says, thanks to their educational opportunities. Even if their
parents don't have high incomes, they still are in better financial
shape to ship one child off to college than two or three.
Another positive attribute, Dr. Butterworth says, is because only
children don't spend a lot of time playing with peers, they develop
fairly intricate imaginations. “They have to amuse themselves a lot
more than the average child.”
Jermel Pigram, 16, of North Avondale, sees advantages of being an
only child. “My parents have more time to focus on me. You get more
stuff. The downside is you're lonely a lot of time.”
During those times, he works on his computer, plays video games and
watches television. “I'm kind of quiet,” says the junior at Harmony
Community School, Bond Hill. “I like to be around other people, but
sometimes I like to stay to myself.”
When his friends complain about siblings who aggravate them, he's
thankful that's one problem he doesn't have.

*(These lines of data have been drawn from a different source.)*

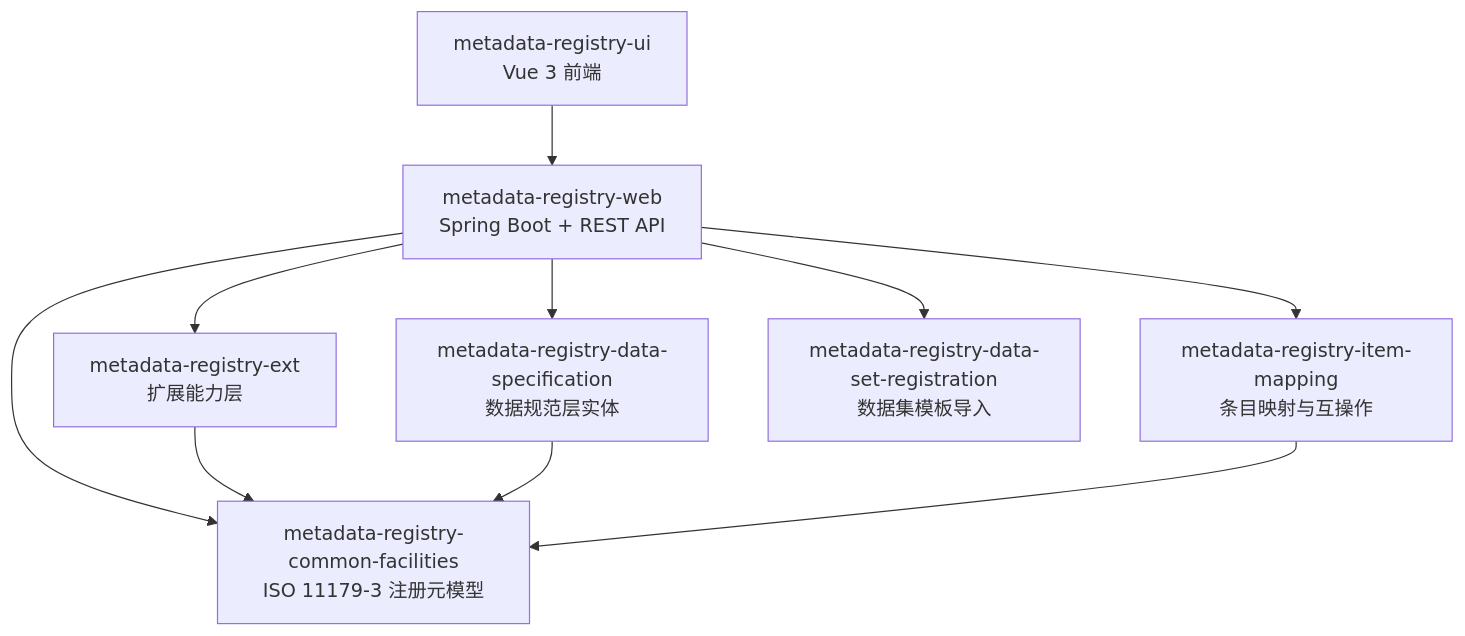
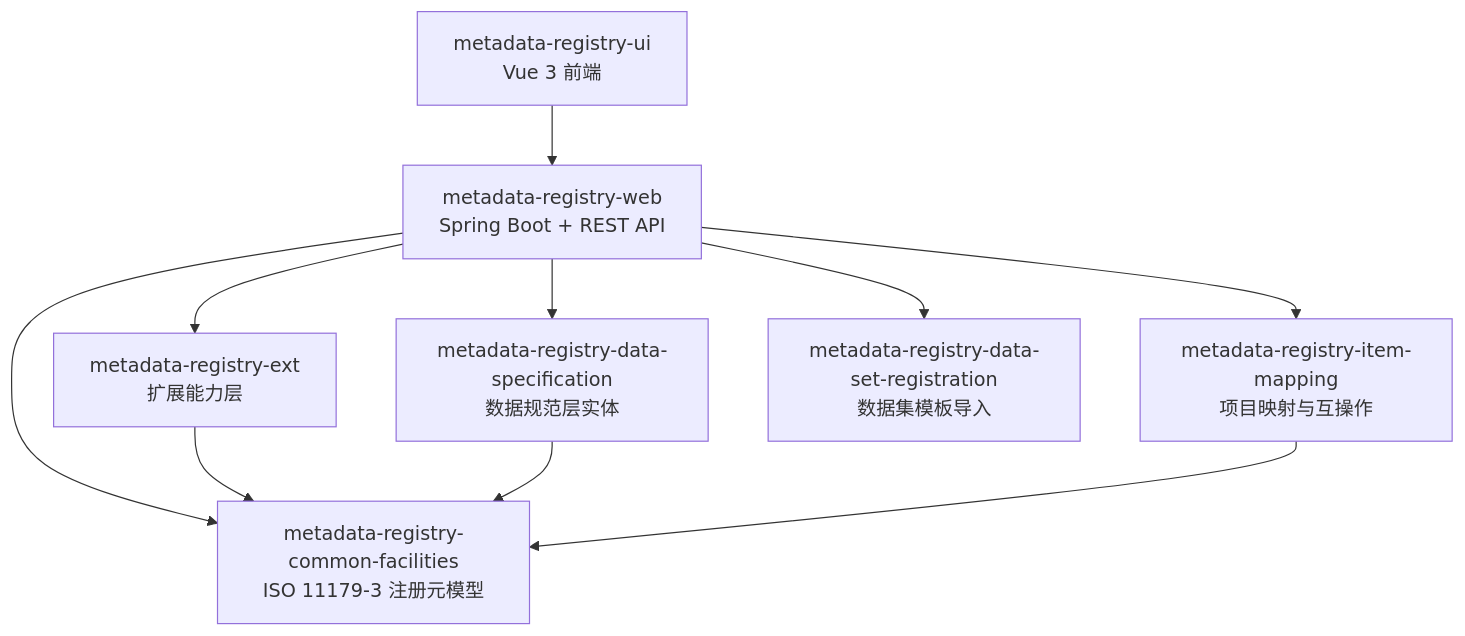
One commit to matrixlane/MetadataRegistry4J changed the diagram in docs/architecture/ARCHITECTURE.md. Above: the diagram before and after it, drawn with Mermaid. The commit also changed other lines of this file and 721 other files, not shown here.

````diff
--- a/docs/architecture/ARCHITECTURE.md
+++ b/docs/architecture/ARCHITECTURE.md
@@ -13,12 +13,12 @@
 ```mermaid
 flowchart TD
     UI[metadata-registry-ui<br/>Vue 3 前端] --> WEB[metadata-registry-web<br/>Spring Boot + REST API]
     WEB --> CF[metadata-registry-common-facilities<br/>ISO 11179-3 注册元模型]
     WEB --> DS[metadata-registry-data-specification<br/>数据规范层实体]
-    WEB --> IM[metadata-registry-item-mapping<br/>条目映射与互操作]
+    WEB --> IM[metadata-registry-item-mapping<br/>项目映射与互操作]
     WEB --> EXT[metadata-registry-ext<br/>扩展能力层]
     WEB --> DSR[metadata-registry-data-set-registration<br/>数据集模板导入]
     EXT --> CF
     DS --> CF
     IM --> CF
 ```
````
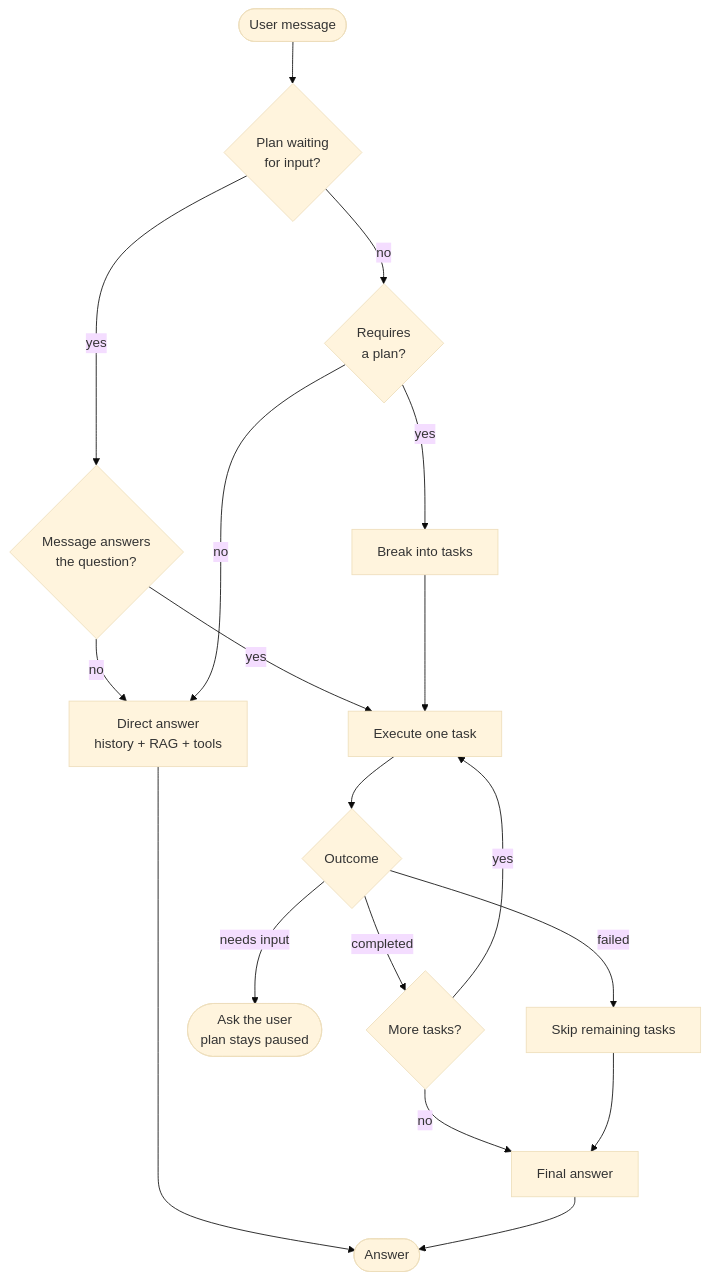
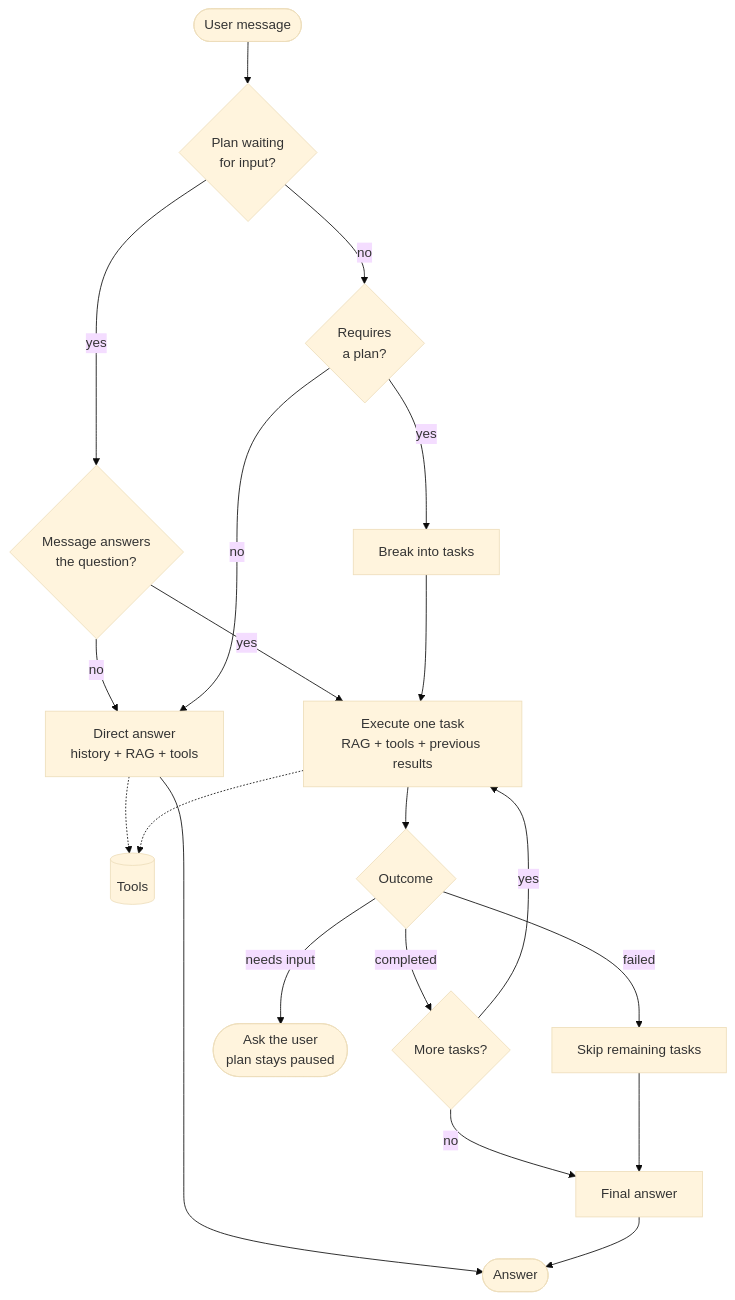
One commit to mongodb-developer/mongodb-jvm-showcase changed the diagram in java/spring/spring-ai/policy-agent/README.md. Above: the diagram before and after it, drawn with Mermaid (base theme).

Commit message:
Readme adjusted

````diff
--- a/java/spring/spring-ai/policy-agent/README.md
+++ b/java/spring/spring-ai/policy-agent/README.md
@@ -34,25 +34,27 @@
 ```mermaid
 flowchart TD
     IN([User message]) --> RESUME{Plan waiting<br/>for input?}
 
     RESUME -->|yes| CLASSIFY{Message answers<br/>the question?}
     CLASSIFY -->|no| CHAT
     CLASSIFY -->|yes| RUN
 
     RESUME -->|no| DECIDE{Requires<br/>a plan?}
     DECIDE -->|no| CHAT[Direct answer<br/>history + RAG + tools]
+    CHAT -.-> TOOLS[(Tools)]
+    RUN -.-> TOOLS
     DECIDE -->|yes| CREATE[Break into tasks]
 
-    CREATE --> RUN[Execute one task]
+    CREATE --> RUN[Execute one task<br/>RAG + tools + previous results]
     RUN --> OUT{Outcome}
 
     OUT -->|completed| NEXT{More tasks?}
     NEXT -->|yes| RUN
     NEXT -->|no| SYNTH[Final answer]
 
     OUT -->|needs input| ASK([Ask the user<br/>plan stays paused])
     OUT -->|failed| SKIP[Skip remaining tasks] --> SYNTH
 
     CHAT --> ANSWER([Answer])
     SYNTH --> ANSWER
 ```
````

“The sibling rivalry problem can be very severe for some children,” says Dr. Patricia Nachman, a New York City psychologist and author of You and Your Only Child: The Joys, Myths, and Challenges of Raising an Only Child (Harperperennial; $12).
“You don't have that, at least in the traditional way. You may get
it still with other children in your class and friends.”
Another advantage, she says, is only children get a lot of attention
from their parents and have somewhat closer relationships with their
Children tend to score slightly higher on intelligence tests, says
Dr. Newman, a psychologist and Rutgers University professor in New
Jersey. “They have more adult input, more of the family resources
going toward increasing their backgrounds, their intelligence, their
exposure to the world. It's logical that "onlies' will do a little
“Obviously, they have the advantages of more money for parents to
spend on them, more time, more exposure to adult thinking, more
likelihood as they get older that the family will eat together.”
Several studies show spending time together at meals reduces the
risk of behaviors, such as drinking, drugs and school problems. With
an only child, there are fewer activities to schedule dinner around.
You don't have one child going to soccer and another to dance.
Even after making a conscious decision to have one child
and knowing all the advantages, experts say parents can still harbor
pangs of guilt, especially when a child begs for a sibling.
Ms. Mallory wants those parents to know Josh rarely raises the
“I never feel guilty,” Ms. Mallory says. “If the worst thing that
happens to my child is that he's an only child, he'll have a good